++++ SUPPLIED RECORDS
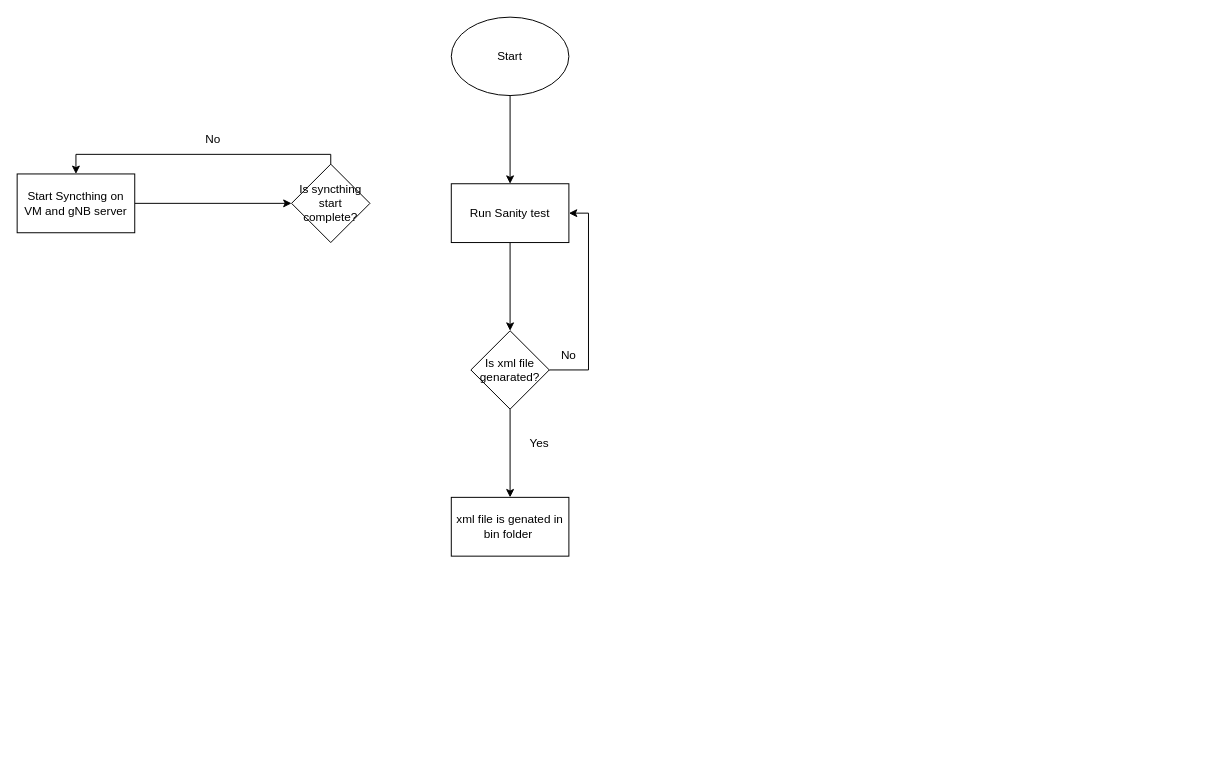
This is page "Trang-2" (2 of 2) of Document_Probation/TIG.drawio from lethanhhai279/TMA, a draw.io file, before an edit. Source tidied: cells renumbered, new cells numbered last; positions are measured from the earlier drawing's top-left corner, leaving out a move shared by most shapes. Both pictures are drawn from the tidied source at 98%, with x=0, y=0 at pixel (17, 17).
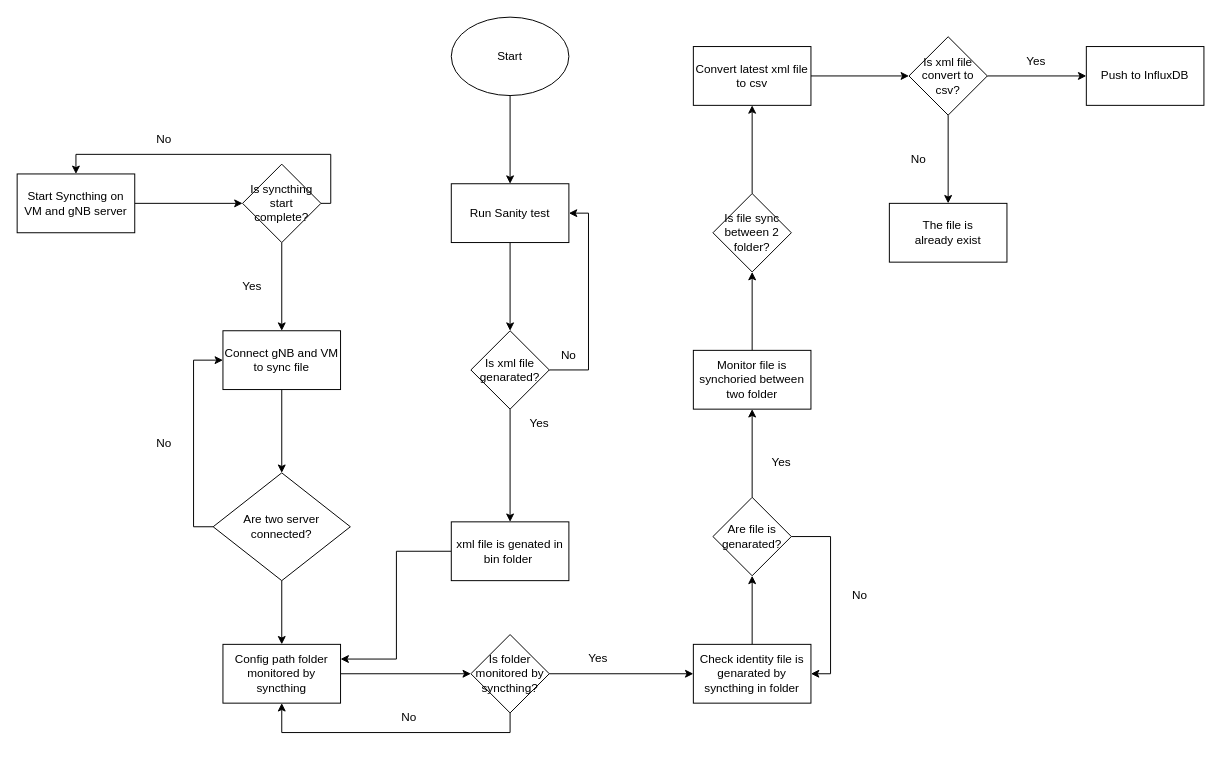
The same page after the edit.

The edit, as a diff of the source:
```diff
@@
+    <mxCell id="17" style="edgeStyle=orthogonalEdgeStyle;rounded=0;jettySize=auto;html=1;entryX=1;entryY=0.25;entryDx=0;entryDy=0;" parent="1" edge="1" source="10" target="27">
+      <mxGeometry relative="1" as="geometry">
+        <Array as="points">
+          <mxPoint x="387" y="545" />
+          <mxPoint x="387" y="655" />
+        </Array>
+      </mxGeometry>
+    </mxCell>
     <mxCell id="10" value="xml file is genated in bin folder&amp;nbsp;" style="rounded=0;whiteSpace=wrap;html=1;" parent="1" vertex="1">
-      <mxGeometry x="443" y="490" width="120" height="60" as="geometry" />
+      <mxGeometry x="443" y="515" width="120" height="60" as="geometry" />
     </mxCell>
     <mxCell id="11" value="Yes" style="text;html=1;strokeColor=none;fillColor=none;align=center;verticalAlign=middle;whiteSpace=wrap;rounded=0;" parent="1" vertex="1">
-      <mxGeometry x="503" y="420" width="60" height="30" as="geometry" />
+      <mxGeometry x="503" y="400" width="60" height="30" as="geometry" />
     </mxCell>
@@
+    <mxCell id="18" style="edgeStyle=orthogonalEdgeStyle;rounded=0;jettySize=auto;html=1;entryX=0.5;entryY=0;entryDx=0;entryDy=0;" parent="1" edge="1" source="13" target="20">
+      <mxGeometry relative="1" as="geometry" />
+    </mxCell>
     <mxCell id="13" value="Is syncthing start complete?" style="rhombus;whiteSpace=wrap;html=1;" parent="1" vertex="1">
-      <mxGeometry x="280" y="150" width="80" height="80" as="geometry" />
+      <mxGeometry x="230" y="150" width="80" height="80" as="geometry" />
     </mxCell>
@@
     <mxCell id="16" value="No" style="text;html=1;strokeColor=none;fillColor=none;align=center;verticalAlign=middle;whiteSpace=wrap;rounded=0;" parent="1" vertex="1">
-      <mxGeometry x="170" y="110" width="60" height="30" as="geometry" />
+      <mxGeometry x="120" y="110" width="60" height="30" as="geometry" />
     </mxCell>
+    <mxCell id="19" style="edgeStyle=orthogonalEdgeStyle;rounded=0;jettySize=auto;html=1;entryX=0.5;entryY=0;entryDx=0;entryDy=0;" parent="1" edge="1" source="20" target="24">
+      <mxGeometry relative="1" as="geometry" />
+    </mxCell>
+    <mxCell id="20" value="Connect gNB and VM to sync file" style="rounded=0;whiteSpace=wrap;html=1;" parent="1" vertex="1">
+      <mxGeometry x="210" y="320" width="120" height="60" as="geometry" />
+    </mxCell>
+    <mxCell id="21" value="Yes" style="text;html=1;strokeColor=none;fillColor=none;align=center;verticalAlign=middle;whiteSpace=wrap;rounded=0;" parent="1" vertex="1">
+      <mxGeometry x="210" y="260" width="60" height="30" as="geometry" />
+    </mxCell>
+    <mxCell id="22" style="edgeStyle=orthogonalEdgeStyle;rounded=0;jettySize=auto;html=1;entryX=0;entryY=0.5;entryDx=0;entryDy=0;" parent="1" edge="1" source="24" target="20">
+      <mxGeometry relative="1" as="geometry">
+        <Array as="points">
+          <mxPoint x="180" y="520" />
+          <mxPoint x="180" y="350" />
+        </Array>
+      </mxGeometry>
+    </mxCell>
+    <mxCell id="23" style="edgeStyle=orthogonalEdgeStyle;rounded=0;jettySize=auto;html=1;entryX=0.5;entryY=0;entryDx=0;entryDy=0;" parent="1" edge="1" source="24" target="27">
+      <mxGeometry relative="1" as="geometry" />
+    </mxCell>
+    <mxCell id="24" value="Are two server connected?" style="rhombus;whiteSpace=wrap;html=1;" parent="1" vertex="1">
+      <mxGeometry x="200" y="465" width="140" height="110" as="geometry" />
+    </mxCell>
+    <mxCell id="25" value="No" style="text;html=1;strokeColor=none;fillColor=none;align=center;verticalAlign=middle;whiteSpace=wrap;rounded=0;" parent="1" vertex="1">
+      <mxGeometry x="120" y="420" width="60" height="30" as="geometry" />
+    </mxCell>
+    <mxCell id="26" style="edgeStyle=orthogonalEdgeStyle;rounded=0;jettySize=auto;html=1;entryX=0;entryY=0.5;entryDx=0;entryDy=0;" parent="1" edge="1" source="27" target="30">
+      <mxGeometry relative="1" as="geometry" />
+    </mxCell>
+    <mxCell id="27" value="Config path folder monitored by syncthing" style="rounded=0;whiteSpace=wrap;html=1;" parent="1" vertex="1">
+      <mxGeometry x="210" y="640" width="120" height="60" as="geometry" />
+    </mxCell>
+    <mxCell id="28" style="edgeStyle=orthogonalEdgeStyle;rounded=0;jettySize=auto;html=1;entryX=0.5;entryY=1;entryDx=0;entryDy=0;" parent="1" edge="1" source="30" target="27">
+      <mxGeometry relative="1" as="geometry">
+        <Array as="points">
+          <mxPoint x="503" y="730" />
+          <mxPoint x="270" y="730" />
+        </Array>
+      </mxGeometry>
+    </mxCell>
+    <mxCell id="29" style="edgeStyle=orthogonalEdgeStyle;rounded=0;jettySize=auto;html=1;entryX=0;entryY=0.5;entryDx=0;entryDy=0;" parent="1" edge="1" source="30" target="33">
+      <mxGeometry relative="1" as="geometry" />
+    </mxCell>
+    <mxCell id="30" value="Is folder monitored by syncthing?" style="rhombus;whiteSpace=wrap;html=1;" parent="1" vertex="1">
+      <mxGeometry x="463" y="630" width="80" height="80" as="geometry" />
+    </mxCell>
+    <mxCell id="31" value="No" style="text;html=1;strokeColor=none;fillColor=none;align=center;verticalAlign=middle;whiteSpace=wrap;rounded=0;" parent="1" vertex="1">
+      <mxGeometry x="370" y="700" width="60" height="30" as="geometry" />
+    </mxCell>
+    <mxCell id="32" style="edgeStyle=orthogonalEdgeStyle;rounded=0;jettySize=auto;html=1;" parent="1" edge="1" source="33" target="36">
+      <mxGeometry relative="1" as="geometry" />
+    </mxCell>
+    <mxCell id="33" value="Check identity file is genarated by syncthing in folder" style="rounded=0;whiteSpace=wrap;html=1;" parent="1" vertex="1">
+      <mxGeometry x="690" y="640" width="120" height="60" as="geometry" />
+    </mxCell>
+    <mxCell id="34" style="edgeStyle=orthogonalEdgeStyle;rounded=0;jettySize=auto;html=1;" parent="1" edge="1" source="36" target="38">
+      <mxGeometry relative="1" as="geometry" />
+    </mxCell>
+    <mxCell id="35" style="edgeStyle=orthogonalEdgeStyle;rounded=0;jettySize=auto;html=1;entryX=1;entryY=0.5;entryDx=0;entryDy=0;" parent="1" edge="1" source="36" target="33">
+      <mxGeometry relative="1" as="geometry">
+        <Array as="points">
+          <mxPoint x="830" y="530" />
+          <mxPoint x="830" y="670" />
+        </Array>
+      </mxGeometry>
+    </mxCell>
+    <mxCell id="36" value="Are file is genarated?" style="rhombus;whiteSpace=wrap;html=1;rounded=0;" parent="1" vertex="1">
+      <mxGeometry x="710" y="490" width="80" height="80" as="geometry" />
+    </mxCell>
+    <mxCell id="37" style="edgeStyle=orthogonalEdgeStyle;rounded=0;jettySize=auto;html=1;entryX=0.5;entryY=1;entryDx=0;entryDy=0;" parent="1" edge="1" source="38" target="43">
+      <mxGeometry relative="1" as="geometry" />
+    </mxCell>
+    <mxCell id="38" value="Monitor file is synchoried between two folder" style="whiteSpace=wrap;html=1;rounded=0;" parent="1" vertex="1">
+      <mxGeometry x="690" y="340" width="120" height="60" as="geometry" />
+    </mxCell>
+    <mxCell id="39" value="Yes" style="text;html=1;strokeColor=none;fillColor=none;align=center;verticalAlign=middle;whiteSpace=wrap;rounded=0;" parent="1" vertex="1">
+      <mxGeometry x="563" y="640" width="60" height="30" as="geometry" />
+    </mxCell>
+    <mxCell id="40" value="No" style="text;html=1;strokeColor=none;fillColor=none;align=center;verticalAlign=middle;whiteSpace=wrap;rounded=0;" parent="1" vertex="1">
+      <mxGeometry x="830" y="575" width="60" height="30" as="geometry" />
+    </mxCell>
+    <mxCell id="41" value="Yes" style="text;html=1;strokeColor=none;fillColor=none;align=center;verticalAlign=middle;whiteSpace=wrap;rounded=0;" parent="1" vertex="1">
+      <mxGeometry x="750" y="440" width="60" height="30" as="geometry" />
+    </mxCell>
+    <mxCell id="42" style="edgeStyle=orthogonalEdgeStyle;rounded=0;jettySize=auto;html=1;" parent="1" edge="1" source="43" target="45">
+      <mxGeometry relative="1" as="geometry" />
+    </mxCell>
+    <mxCell id="43" value="Is file sync between 2 folder?" style="rhombus;whiteSpace=wrap;html=1;" parent="1" vertex="1">
+      <mxGeometry x="710" y="180" width="80" height="80" as="geometry" />
+    </mxCell>
+    <mxCell id="44" style="edgeStyle=orthogonalEdgeStyle;rounded=0;jettySize=auto;html=1;" parent="1" edge="1" source="45" target="48">
+      <mxGeometry relative="1" as="geometry" />
+    </mxCell>
+    <mxCell id="45" value="Convert latest xml file to csv" style="whiteSpace=wrap;html=1;" parent="1" vertex="1">
+      <mxGeometry x="690" y="30" width="120" height="60" as="geometry" />
+    </mxCell>
+    <mxCell id="46" style="edgeStyle=orthogonalEdgeStyle;rounded=0;jettySize=auto;html=1;" parent="1" edge="1" source="48" target="49">
+      <mxGeometry relative="1" as="geometry" />
+    </mxCell>
+    <mxCell id="47" style="edgeStyle=orthogonalEdgeStyle;rounded=0;jettySize=auto;html=1;" parent="1" edge="1" source="48" target="51">
+      <mxGeometry relative="1" as="geometry" />
+    </mxCell>
+    <mxCell id="48" value="Is xml file convert to csv?" style="rhombus;whiteSpace=wrap;html=1;" parent="1" vertex="1">
+      <mxGeometry x="910" y="20" width="80" height="80" as="geometry" />
+    </mxCell>
+    <mxCell id="49" value="The file is already&amp;nbsp;exist" style="whiteSpace=wrap;html=1;" parent="1" vertex="1">
+      <mxGeometry x="890" y="190" width="120" height="60" as="geometry" />
+    </mxCell>
+    <mxCell id="50" value="No" style="text;html=1;strokeColor=none;fillColor=none;align=center;verticalAlign=middle;whiteSpace=wrap;rounded=0;" parent="1" vertex="1">
+      <mxGeometry x="890" y="130" width="60" height="30" as="geometry" />
+    </mxCell>
+    <mxCell id="51" value="Push to InfluxDB" style="whiteSpace=wrap;html=1;" parent="1" vertex="1">
+      <mxGeometry x="1091" y="30" width="120" height="60" as="geometry" />
+    </mxCell>
+    <mxCell id="52" value="Yes" style="text;html=1;strokeColor=none;fillColor=none;align=center;verticalAlign=middle;whiteSpace=wrap;rounded=0;" parent="1" vertex="1">
+      <mxGeometry x="1010" y="30" width="60" height="30" as="geometry" />
+    </mxCell>
```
++++++++
### HOW TO COMPLETE THIS TASK
Scan the records above and tell how many lines include the word "monitored"; the number is all that should be written.

### ANSWER SPACE
2